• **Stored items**

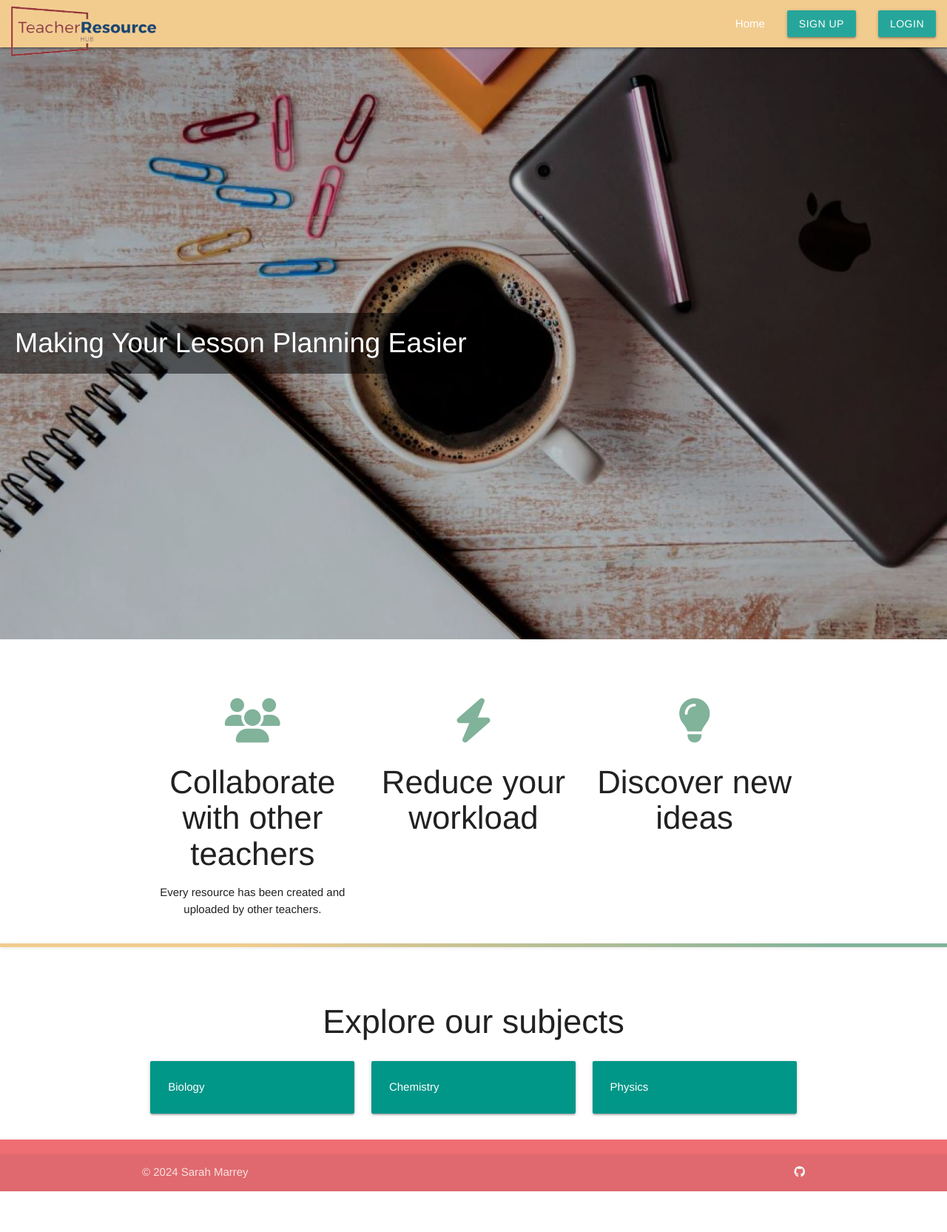
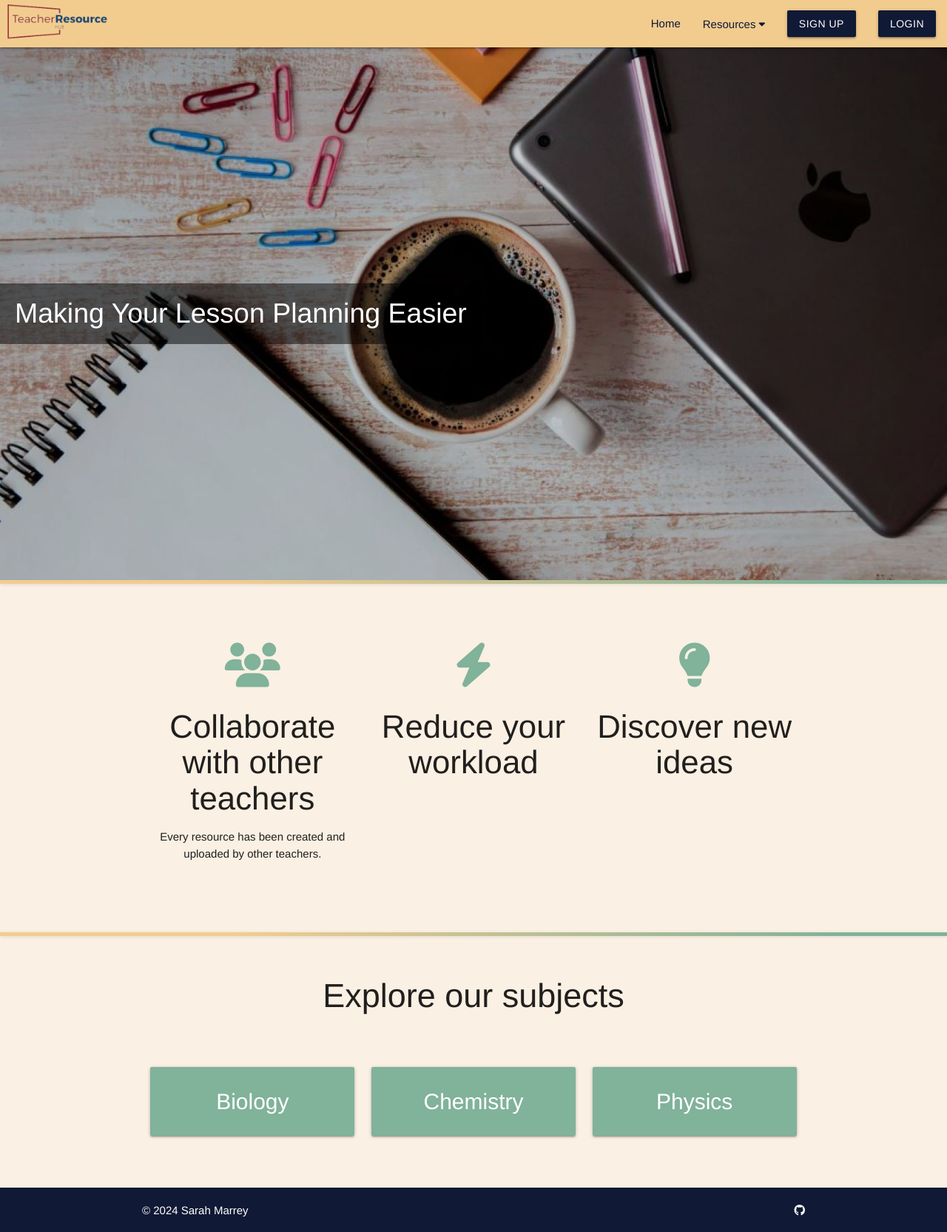
Before and after one commit to sarah2244-4/project-3-teacher-resource-hub, a Flask app: page / in a window 1280 px wide. Shown: the whole page at 74% size. Before the commit the page ends 1610 px from the top, so only its background shows below. Run offline with Flask 3, Linux system fonts and the light colour scheme; some libraries are stand-ins or nearby versions.

Commit message:
Styled pages

```diff
--- a/resourcehub/static/assets/css/style.css
+++ b/resourcehub/static/assets/css/style.css
@@ -12,6 +12,17 @@
 
 }
 
+body {
+  display: flex;
+  min-height: 100vh;
+  flex-direction: column;
+  background-color: rgb(250, 240, 227);
+}
+
+main {
+  flex: 1 0 auto;
+}
+
 .header {
   text-align: center;
   font-size: 3rem;
@@ -19,32 +30,63 @@
 
 .divider {
   width: 100%;
+  margin: 0 auto;
   border: none;
   height: 5px;
   background: linear-gradient(90deg, rgba(242,204,143,1) 25%, rgba(129,178,154,1) 89%);
   box-shadow: 0 1px 5px rgba(0, 0, 0, 0.1);
-  margin: 20px 0;
+}
+
+/* Buttons */
+
+.btn {
+  background-color: var(--dark-blue);
+}
+
+.btn, .bg-link {
+  -webkit-transition: ease-in-out 0.3s;
+  -moz-transition: ease-in-out 0.3s;
+  transition: ease-in-out 0.3s;
+}
+
+.btn:hover, .bg-link:hover{
+  background-color: var(--red);
+}
+
+.btn:active, .bg-link:active{
+  background-color: (var(--red));
 }
 
 /* Logo */
+
 .logo {
-  height: 10vh;
+  height: 55px;
 }
 
 /* Navbar */
+
 .nav-wrapper {
   background-color: var(--yellow);
 }
 
-li {
+.nav-link {
   color: var(--dark-blue);
 }
+
+/* Footer */
+
+.page-footer {
+  background-color: var(--dark-blue);
+  padding-bottom: 18px;
+}
+
+/* Index Page */
 
 /* Hero */
 
 .hero {
     position: relative;
-    height: 100vh;
+    height: 90vh;
     background-image: url('../images/lesson-planning.jpg');
     background-size: cover;
     background-position: center;
@@ -80,7 +122,7 @@ li {
 
 .promo-table {
   text-align: center;
-  margin-top: 10vh;
+  margin: 80px auto;
 }
 
 .promo-icon {
@@ -88,33 +130,67 @@ li {
   color: var(--blue)
 }
 
-/* Subject cards */
+/* Subject Cards */
 
 .subject-card-container {
   padding-top: 20px;
 }
 
-/* Resource cards */
+.card-panel {
+  background-color: var(--blue);
+  text-align: center;
+  font-size: 2rem;
+  margin: 50px 0;
+}
+
+@media screen and (min-width: 600px) and (max-width: 900px) {
+  .card-panel {
+    margin: 2vh 0;
+    font-size: 1.8rem;
+  }
+  .promo-header {
+    font-size: 2.5rem;
+  }
+}
+
+/* Profile */
+
+.welcome {
+  color: var(--dark-blue)
+}
+
+/* Resource Cards */
 
 .card-content {
     font-weight: bold;
     font-size: 1.1em;
     margin-right:4px;
 
-		/* .material-icons {
-			font-size: 1.5em;
-			position: relative;
-			top: 5px;
-			margin-right: 0.5em;
-		}	 */
+
 }
 
-body {
-    display: flex;
-    min-height: 100vh;
-    flex-direction: column;
-  }
+.profile-card {
+  background-color: var(--darkred);
+}
 
-  main {
-    flex: 1 0 auto;
-  }
+.card-title {
+  text-transform: capitalize;
+}
+
+.card-description {
+
+}
+
+.card-action i, .card-action span {
+  color: var(--yellow)
+}
+
+.profile
+
+.profile-card i {
+  font-size: 1.5em;
+  position: relative;
+  top: 5px;
+  margin-right: 0.5em;
+
+}
--- a/resourcehub/templates/add_resource.html
+++ b/resourcehub/templates/add_resource.html
@@ -1,11 +1,11 @@
 {% extends "base.html" %}
 {% block content %}
 
+<div class="container">
     <h3 class="center-align">Add Resource</h3>
 
     <div class="row card-panel">
         <form class="col s12" method="POST" action="{{ url_for('add_resource') }}" enctype="multipart/form-data">
-        <!-- Category name -->
             <div class="row">
                 <div class="input-field col s12">
                     <i class="fa-solid fa-pen prefix"></i>
@@ -61,6 +61,7 @@
             </div>
         </form>
     </div>
+</div>
 
 
 {% endblock %}
--- a/resourcehub/templates/base.html
+++ b/resourcehub/templates/base.html
@@ -12,7 +12,7 @@
     <header>
         <!-- Dropdown Structure in Navbar -->
         <ul id="dropdown1" class="dropdown-content">
-            <li><a href="#">Biology</a></li>
+            <li ><a href="#">Biology</a></li>
             <li><a href="#">Chemistry</a></li>
             <li><a href="#">Physics</a></li>
         </ul>
@@ -28,18 +28,20 @@
             <nav>
                 <div class="nav-wrapper">
                     <a href="{{ url_for('home') }}" class="brand-logo"><img src="static/assets/images/colour-logo-removebg.png" alt="Education Resource Hub logo" class="logo"></a>
-                    <a href="" data-target="mobile-demo" class="sidenav-trigger"><i class="fas fa-bars"></i></a>
+                    <a href="" data-target="mobile-demo" class="sidenav-trigger nav-link"><i class="fas fa-bars"></i></a>
                     <ul id="nav-mobile" class="right hide-on-med-and-down">
                         {% if user.is_authenticated %}
-                        <li><a href="{{ url_for('home') }}">Home</a></li>
-                        <li><a href="{{ url_for('profile') }}">Profile</a></li>
+                        <li><a href="{{ url_for('home') }}" class="nav-link">Home</a></li>
+                        <li><a href="{{ url_for('profile') }}" class="nav-link">Profile</a></li>
                         <!-- Dropdown Trigger -->
-                        <li><a class="dropdown-trigger" href="#" data-target="dropdown1">Resources <i class="fa-solid fa-caret-down fa-sm"></i></a></li>
+                        <li><a class="dropdown-trigger nav-link" href="#" data-target="dropdown1">Resources <i class="fa-solid fa-caret-down fa-sm nav-link"></i></a></li>
                         <li><a href="{{ url_for('logout') }}" class="waves-effect waves-light btn">Logout</a></li>
                         {% else %}
-                        <li><a href="{{ url_for('home') }}">Home</a></li>
-                        <li><a href="{{ url_for('signup') }}" class="waves-effect waves-light btn">Sign Up</a></li>
-                        <li><a href="{{ url_for('login') }}" class="waves-effect waves-light btn">Login</a></li>
+                        <li><a href="{{ url_for('home') }}" class="nav-link">Home</a></li>
+                        <!-- Dropdown Trigger -->
+                        <li><a class="dropdown-trigger nav-link" href="#" data-target="dropdown1">Resources <i class="fa-solid fa-caret-down fa-sm nav-link"></i></a></li>
+                        <li><a href="{{ url_for('signup') }}" class="waves-effect btn">Sign Up</a></li>
+                        <li><a href="{{ url_for('login') }}" class="waves-effect btn">Login</a></li>
                         {% endif %}
                     </ul>
                 </div>
@@ -48,14 +50,24 @@
 
         <!-- Mobile Sidenav -->
         <ul class="sidenav" id="mobile-demo">
-            <li><a href="#">Home</a></li>
+            {% if user.is_authenticated %}
+                <li><a href="{{ url_for('home') }}" class="nav-link">Home</a></li>
+                <li><a href="{{ url_for('profile') }}" class="nav-link">Profile</a></li>
                 <!-- Dropdown Trigger -->
-            <li><a class="dropdown-trigger" href="#" data-target="dropdown2">Resources <i class="fa-solid fa-caret-down fa-sm"></i></a></li>
-            <li><a href="#" class="waves-effect waves-light btn">Sign Up/Login</a></li>
+                <li><a class="dropdown-trigger nav-link" href="#" data-target="dropdown2">Resources <i class="fa-solid fa-caret-down fa-sm"></i></a></li>
+                <li><a href="{{ url_for('logout') }}" class="waves-effect btn">Logout</a></li>
+            {% else %}
+                <li><a href="{{ url_for('home') }}" class="nav-link">Home</a></li>
+                <!-- Dropdown Trigger -->
+                <li><a class="dropdown-trigger nav-link" href="#" data-target="dropdown2">Resources <i class="fa-solid fa-caret-down fa-sm"></i></a></li>
+                <li><a href="{{ url_for('signup') }}" class="waves-effect btn">Sign Up</a></li>
+                <li><a href="{{ url_for('login') }}" class="waves-effect btn">Login</a></li>
+            {% endif %}
         </ul>
     </header>
 
     <main>
+        <div class="container">
 
             {% with messages = get_flashed_messages(with_categories=true) %}
             {% if messages %}
@@ -84,6 +96,7 @@
                 {% endfor %}
             {% endif %}
             {% endwith %}
+        </div>
 
         {% block content %}
         {% endblock %}
@@ -92,28 +105,9 @@
 
     <!-- Footer -->
     <footer class="page-footer">
-        <!-- <div class="container">
-          <div class="row">
-            <div class="col l6 s12">
-              <h5 class="white-text">Footer Content</h5>
-              <p class="grey-text text-lighten-4">You can use rows and columns here to organize your footer content.</p>
-            </div>
-            <div class="col l4 offset-l2 s12">
-              <h5 class="white-text">Links</h5>
-              <ul>
-                <li><a class="grey-text text-lighten-3" href="#!">Link 1</a></li>
-                <li><a class="grey-text text-lighten-3" href="#!">Link 2</a></li>
-                <li><a class="grey-text text-lighten-3" href="#!">Link 3</a></li>
-                <li><a class="grey-text text-lighten-3" href="#!">Link 4</a></li>
-              </ul>
-            </div>
-          </div>
-        </div> -->
-        <div class="footer-copyright">
             <div class="container">
             © 2024 Sarah Marrey
-          <a class="grey-text text-lighten-4 right" href="https://github.com/sarah2244-4" target="_blank"><i class="fa-brands fa-github"></i></a>
-          </div>
+            <a class="grey-text text-lighten-4 right link" href="https://github.com/sarah2244-4" target="_blank"><i class="fa-brands fa-github"></i></a>
         </div>
     </footer>
 
--- a/resourcehub/templates/index.html
+++ b/resourcehub/templates/index.html
@@ -8,26 +8,29 @@
     </div>
 </div>
 
+<div class="divider"></div>
+
+
 
 <!-- Promo table -->
 
 <div class="container promo-table">
     <div class="row">
 
-        <div class="col s4">
+        <div class="col s12 m4">
             <i class="fa-solid fa-users promo-icon"></i>
-            <h3>Collaborate with other teachers</h3>
-            <p>Every resource has been created and uploaded by other teachers.</p>
+            <h3 class="promo-header">Collaborate with other teachers</h3>
+            <p class="promo-text">Every resource has been created and uploaded by other teachers.</p>
         </div>
-        <div class="col s4">
+        <div class="col s12 m4">
             <i class="fa-solid fa-bolt promo-icon"></i>
-            <h3>Reduce your workload</h3>
-            <p></p>
+            <h3 class="promo-header">Reduce your workload</h3>
+            <p class="promo-text"></p>
         </div>
-        <div class="col s4">
+        <div class="col s12 m4">
             <i class="fa-solid fa-lightbulb promo-icon"></i>
-            <h3>Discover new ideas</h3>
-            <p></p>
+            <h3 class="promo-header">Discover new ideas</h3>
+            <p class="promo-text"></p>
         </div>
 
     </div>
@@ -42,7 +45,7 @@
     <div class="row">
         <div class="col s12 m4">
             <a href="#">
-                <div class="card-panel teal">
+                <div class="card-panel bg-link">
                     <span class="white-text">Biology
                     </span>
                 </div>
@@ -50,7 +53,7 @@
         </div>
         <div class="col s12 m4">
             <a href="#">
-                <div class="card-panel teal">
+                <div class="card-panel bg-link">
                     <span class="white-text">Chemistry
                     </span>
                 </div>
@@ -58,7 +61,7 @@
         </div>
         <div class="col s12 m4">
             <a href="#">
-                <div class="card-panel teal">
+                <div class="card-panel bg-link">
                     <span class="white-text">Physics
                 </span>
                 </div>
```
Also changed, not shown: resourcehub/templates/profile.html (+19 -14 lines), README.md, 1 other file. Lines whose indentation alone changed are shown as unchanged.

• **Activity**
Among the records above, find each line holding "container" and list it.

• **Answer to this exercise**
 .subject-card-container {
+<div class="container">
+        <div class="container">
-        <!-- <div class="container">
             <div class="container">
 <div class="container promo-table">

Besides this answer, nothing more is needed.